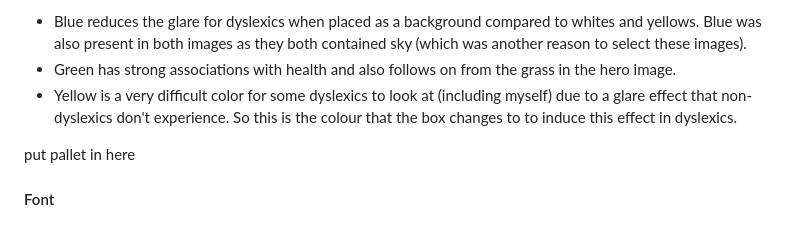
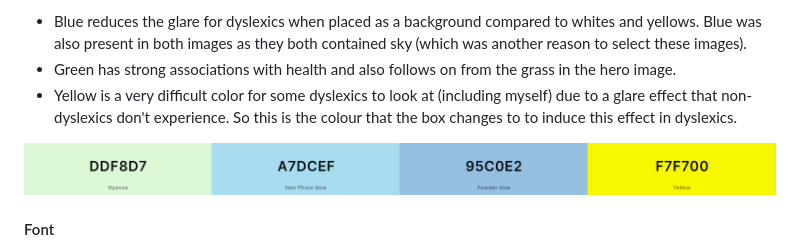
Before and after one commit to RachWalm/dyslexia, a Markdown page: README.md, the part around the change. Rendered like a GitHub page; pictures changed too: documents/pallet.png (added).

Commit message:
Add pallet to readme

```diff
--- a/README.md
+++ b/README.md
@@ -46,7 +46,7 @@ The colours for this project were decided by two factors:
  - Green has strong associations with health and also follows on from the grass in the hero image.
  - Yellow is a very difficult color for some dyslexics to look at (including myself) due to a glare effect that non-dyslexics don't experience. So this is the colour that the box changes to to induce this effect in dyslexics.
 
-put pallet in here
+![pallet](documents/pallet.png)
 
  #### Font
 
```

#####

* _WORK TO COMPLETE_: From the listing above, collect every line that mentions the word "this".

* _RESULT_:
@@ -46,7 +46,7 @@ The colours for this project were decided by two factors:
  - Yellow is a very difficult color for some dyslexics to look at (including myself) due to a glare effect that non-dyslexics don't experience. So this is the colour that the box changes to to induce this effect in dyslexics.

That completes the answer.